- **WORK TO BE COMPLETED**
Restate all of the data exactly.

____

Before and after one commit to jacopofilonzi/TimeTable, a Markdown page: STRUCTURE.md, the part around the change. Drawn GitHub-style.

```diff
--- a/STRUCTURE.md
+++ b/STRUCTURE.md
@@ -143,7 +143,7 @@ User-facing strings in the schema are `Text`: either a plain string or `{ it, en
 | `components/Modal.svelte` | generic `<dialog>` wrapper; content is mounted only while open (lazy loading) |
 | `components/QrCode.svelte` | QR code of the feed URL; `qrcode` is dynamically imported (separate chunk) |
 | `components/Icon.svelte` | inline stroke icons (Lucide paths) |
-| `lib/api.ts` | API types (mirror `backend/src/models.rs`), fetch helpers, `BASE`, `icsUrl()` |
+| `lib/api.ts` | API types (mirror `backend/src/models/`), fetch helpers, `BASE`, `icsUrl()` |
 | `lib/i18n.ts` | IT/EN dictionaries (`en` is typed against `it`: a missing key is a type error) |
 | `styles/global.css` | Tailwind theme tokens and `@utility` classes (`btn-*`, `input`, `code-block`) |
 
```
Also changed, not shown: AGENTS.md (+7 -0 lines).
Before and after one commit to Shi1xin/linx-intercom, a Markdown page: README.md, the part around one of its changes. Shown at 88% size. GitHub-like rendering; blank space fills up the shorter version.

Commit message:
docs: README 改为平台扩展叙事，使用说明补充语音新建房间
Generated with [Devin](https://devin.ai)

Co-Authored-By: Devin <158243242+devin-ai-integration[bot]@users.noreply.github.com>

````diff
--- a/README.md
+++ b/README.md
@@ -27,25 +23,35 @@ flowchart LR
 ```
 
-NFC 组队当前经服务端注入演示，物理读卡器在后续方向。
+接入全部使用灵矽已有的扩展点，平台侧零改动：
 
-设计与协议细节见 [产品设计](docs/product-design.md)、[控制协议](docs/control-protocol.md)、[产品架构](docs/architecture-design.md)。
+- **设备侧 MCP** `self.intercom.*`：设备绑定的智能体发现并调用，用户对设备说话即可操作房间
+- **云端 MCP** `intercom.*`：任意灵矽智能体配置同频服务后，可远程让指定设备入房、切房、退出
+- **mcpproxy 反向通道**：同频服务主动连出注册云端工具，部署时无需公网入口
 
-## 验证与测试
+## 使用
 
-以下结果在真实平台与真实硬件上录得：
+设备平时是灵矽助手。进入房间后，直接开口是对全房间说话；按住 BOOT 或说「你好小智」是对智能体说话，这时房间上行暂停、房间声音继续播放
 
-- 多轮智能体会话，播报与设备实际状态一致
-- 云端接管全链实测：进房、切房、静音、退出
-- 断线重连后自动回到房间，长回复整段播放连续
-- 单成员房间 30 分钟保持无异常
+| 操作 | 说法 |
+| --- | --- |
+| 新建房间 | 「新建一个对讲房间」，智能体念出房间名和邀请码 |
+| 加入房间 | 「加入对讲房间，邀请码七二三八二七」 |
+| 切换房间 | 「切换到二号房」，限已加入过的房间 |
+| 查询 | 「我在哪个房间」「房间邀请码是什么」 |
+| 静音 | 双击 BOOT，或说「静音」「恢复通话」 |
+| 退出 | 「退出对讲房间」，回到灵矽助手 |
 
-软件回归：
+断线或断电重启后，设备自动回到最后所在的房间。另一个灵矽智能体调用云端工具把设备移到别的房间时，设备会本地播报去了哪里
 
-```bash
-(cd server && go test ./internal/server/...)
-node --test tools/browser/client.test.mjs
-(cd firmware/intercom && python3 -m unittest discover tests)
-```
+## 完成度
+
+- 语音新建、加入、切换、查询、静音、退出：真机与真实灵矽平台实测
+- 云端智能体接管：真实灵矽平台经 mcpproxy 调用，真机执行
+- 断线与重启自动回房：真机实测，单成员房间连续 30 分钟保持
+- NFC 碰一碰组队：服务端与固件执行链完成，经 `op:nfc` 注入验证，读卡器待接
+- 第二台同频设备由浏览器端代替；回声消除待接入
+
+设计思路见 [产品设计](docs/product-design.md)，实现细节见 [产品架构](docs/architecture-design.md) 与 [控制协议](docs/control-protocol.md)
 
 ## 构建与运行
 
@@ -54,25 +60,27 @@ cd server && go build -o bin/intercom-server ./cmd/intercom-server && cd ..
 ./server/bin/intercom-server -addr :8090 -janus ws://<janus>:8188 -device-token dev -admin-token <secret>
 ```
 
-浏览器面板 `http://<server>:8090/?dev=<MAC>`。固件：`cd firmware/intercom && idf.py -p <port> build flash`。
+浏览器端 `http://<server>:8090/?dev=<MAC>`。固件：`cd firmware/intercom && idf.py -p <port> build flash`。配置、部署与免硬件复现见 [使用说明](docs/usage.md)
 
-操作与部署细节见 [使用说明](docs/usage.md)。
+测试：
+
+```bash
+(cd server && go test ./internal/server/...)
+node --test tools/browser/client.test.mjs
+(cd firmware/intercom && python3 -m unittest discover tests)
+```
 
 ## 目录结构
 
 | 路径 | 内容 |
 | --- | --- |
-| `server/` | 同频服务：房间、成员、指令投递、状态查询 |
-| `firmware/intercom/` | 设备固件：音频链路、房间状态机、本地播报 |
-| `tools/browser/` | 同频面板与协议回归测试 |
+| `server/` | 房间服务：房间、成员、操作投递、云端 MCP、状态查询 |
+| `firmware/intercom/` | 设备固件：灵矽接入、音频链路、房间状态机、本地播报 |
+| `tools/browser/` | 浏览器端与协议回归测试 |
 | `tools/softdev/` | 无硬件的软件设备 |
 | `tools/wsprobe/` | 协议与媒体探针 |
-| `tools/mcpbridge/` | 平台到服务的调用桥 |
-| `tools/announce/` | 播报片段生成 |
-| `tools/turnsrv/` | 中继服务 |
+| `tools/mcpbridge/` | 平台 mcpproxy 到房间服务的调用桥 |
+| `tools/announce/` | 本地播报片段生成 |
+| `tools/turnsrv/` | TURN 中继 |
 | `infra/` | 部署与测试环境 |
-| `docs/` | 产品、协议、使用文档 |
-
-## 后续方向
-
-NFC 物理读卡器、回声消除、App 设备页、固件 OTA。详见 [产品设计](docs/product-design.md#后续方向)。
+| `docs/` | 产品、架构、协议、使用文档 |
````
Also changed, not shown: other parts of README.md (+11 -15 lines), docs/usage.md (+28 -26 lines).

____

- **YOUR RESPONSE**
Before and after one commit to jacopofilonzi/TimeTable, a Markdown page: STRUCTURE.md, the part around the change. Drawn GitHub-style.

```diff
--- a/STRUCTURE.md
+++ b/STRUCTURE.md
@@ -143,7 +143,7 @@ User-facing strings in the schema are `Text`: either a plain string or `{ it, en
 | `components/Modal.svelte` | generic `<dialog>` wrapper; content is mounted only while open (lazy loading) |
 | `components/QrCode.svelte` | QR code of the feed URL; `qrcode` is dynamically imported (separate chunk) |
 | `components/Icon.svelte` | inline stroke icons (Lucide paths) |
-| `lib/api.ts` | API types (mirror `backend/src/models.rs`), fetch helpers, `BASE`, `icsUrl()` |
+| `lib/api.ts` | API types (mirror `backend/src/models/`), fetch helpers, `BASE`, `icsUrl()` |
 | `lib/i18n.ts` | IT/EN dictionaries (`en` is typed against `it`: a missing key is a type error) |
 | `styles/global.css` | Tailwind theme tokens and `@utility` classes (`btn-*`, `input`, `code-block`) |
 
```
Also changed, not shown: AGENTS.md (+7 -0 lines).
Before and after one commit to Shi1xin/linx-intercom, a Markdown page: README.md, the part around one of its changes. Shown at 88% size. GitHub-like rendering; blank space fills up the shorter version.

Commit message:
docs: README 改为平台扩展叙事，使用说明补充语音新建房间
Generated with [Devin](https://devin.ai)

Co-Authored-By: Devin <158243242+devin-ai-integration[bot]@users.noreply.github.com>

````diff
--- a/README.md
+++ b/README.md
@@ -27,25 +23,35 @@ flowchart LR
 ```
 
-NFC 组队当前经服务端注入演示，物理读卡器在后续方向。
+接入全部使用灵矽已有的扩展点，平台侧零改动：
 
-设计与协议细节见 [产品设计](docs/product-design.md)、[控制协议](docs/control-protocol.md)、[产品架构](docs/architecture-design.md)。
+- **设备侧 MCP** `self.intercom.*`：设备绑定的智能体发现并调用，用户对设备说话即可操作房间
+- **云端 MCP** `intercom.*`：任意灵矽智能体配置同频服务后，可远程让指定设备入房、切房、退出
+- **mcpproxy 反向通道**：同频服务主动连出注册云端工具，部署时无需公网入口
 
-## 验证与测试
+## 使用
 
-以下结果在真实平台与真实硬件上录得：
+设备平时是灵矽助手。进入房间后，直接开口是对全房间说话；按住 BOOT 或说「你好小智」是对智能体说话，这时房间上行暂停、房间声音继续播放
 
-- 多轮智能体会话，播报与设备实际状态一致
-- 云端接管全链实测：进房、切房、静音、退出
-- 断线重连后自动回到房间，长回复整段播放连续
-- 单成员房间 30 分钟保持无异常
+| 操作 | 说法 |
+| --- | --- |
+| 新建房间 | 「新建一个对讲房间」，智能体念出房间名和邀请码 |
+| 加入房间 | 「加入对讲房间，邀请码七二三八二七」 |
+| 切换房间 | 「切换到二号房」，限已加入过的房间 |
+| 查询 | 「我在哪个房间」「房间邀请码是什么」 |
+| 静音 | 双击 BOOT，或说「静音」「恢复通话」 |
+| 退出 | 「退出对讲房间」，回到灵矽助手 |
 
-软件回归：
+断线或断电重启后，设备自动回到最后所在的房间。另一个灵矽智能体调用云端工具把设备移到别的房间时，设备会本地播报去了哪里
 
-```bash
-(cd server && go test ./internal/server/...)
-node --test tools/browser/client.test.mjs
-(cd firmware/intercom && python3 -m unittest discover tests)
-```
+## 完成度
+
+- 语音新建、加入、切换、查询、静音、退出：真机与真实灵矽平台实测
+- 云端智能体接管：真实灵矽平台经 mcpproxy 调用，真机执行
+- 断线与重启自动回房：真机实测，单成员房间连续 30 分钟保持
+- NFC 碰一碰组队：服务端与固件执行链完成，经 `op:nfc` 注入验证，读卡器待接
+- 第二台同频设备由浏览器端代替；回声消除待接入
+
+设计思路见 [产品设计](docs/product-design.md)，实现细节见 [产品架构](docs/architecture-design.md) 与 [控制协议](docs/control-protocol.md)
 
 ## 构建与运行
 
@@ -54,25 +60,27 @@ cd server && go build -o bin/intercom-server ./cmd/intercom-server && cd ..
 ./server/bin/intercom-server -addr :8090 -janus ws://<janus>:8188 -device-token dev -admin-token <secret>
 ```
 
-浏览器面板 `http://<server>:8090/?dev=<MAC>`。固件：`cd firmware/intercom && idf.py -p <port> build flash`。
+浏览器端 `http://<server>:8090/?dev=<MAC>`。固件：`cd firmware/intercom && idf.py -p <port> build flash`。配置、部署与免硬件复现见 [使用说明](docs/usage.md)
 
-操作与部署细节见 [使用说明](docs/usage.md)。
+测试：
+
+```bash
+(cd server && go test ./internal/server/...)
+node --test tools/browser/client.test.mjs
+(cd firmware/intercom && python3 -m unittest discover tests)
+```
 
 ## 目录结构
 
 | 路径 | 内容 |
 | --- | --- |
-| `server/` | 同频服务：房间、成员、指令投递、状态查询 |
-| `firmware/intercom/` | 设备固件：音频链路、房间状态机、本地播报 |
-| `tools/browser/` | 同频面板与协议回归测试 |
+| `server/` | 房间服务：房间、成员、操作投递、云端 MCP、状态查询 |
+| `firmware/intercom/` | 设备固件：灵矽接入、音频链路、房间状态机、本地播报 |
+| `tools/browser/` | 浏览器端与协议回归测试 |
 | `tools/softdev/` | 无硬件的软件设备 |
 | `tools/wsprobe/` | 协议与媒体探针 |
-| `tools/mcpbridge/` | 平台到服务的调用桥 |
-| `tools/announce/` | 播报片段生成 |
-| `tools/turnsrv/` | 中继服务 |
+| `tools/mcpbridge/` | 平台 mcpproxy 到房间服务的调用桥 |
+| `tools/announce/` | 本地播报片段生成 |
+| `tools/turnsrv/` | TURN 中继 |
 | `infra/` | 部署与测试环境 |
-| `docs/` | 产品、协议、使用文档 |
-
-## 后续方向
-
-NFC 物理读卡器、回声消除、App 设备页、固件 OTA。详见 [产品设计](docs/product-design.md#后续方向)。
+| `docs/` | 产品、架构、协议、使用文档 |
````
Also changed, not shown: other parts of README.md (+11 -15 lines), docs/usage.md (+28 -26 lines).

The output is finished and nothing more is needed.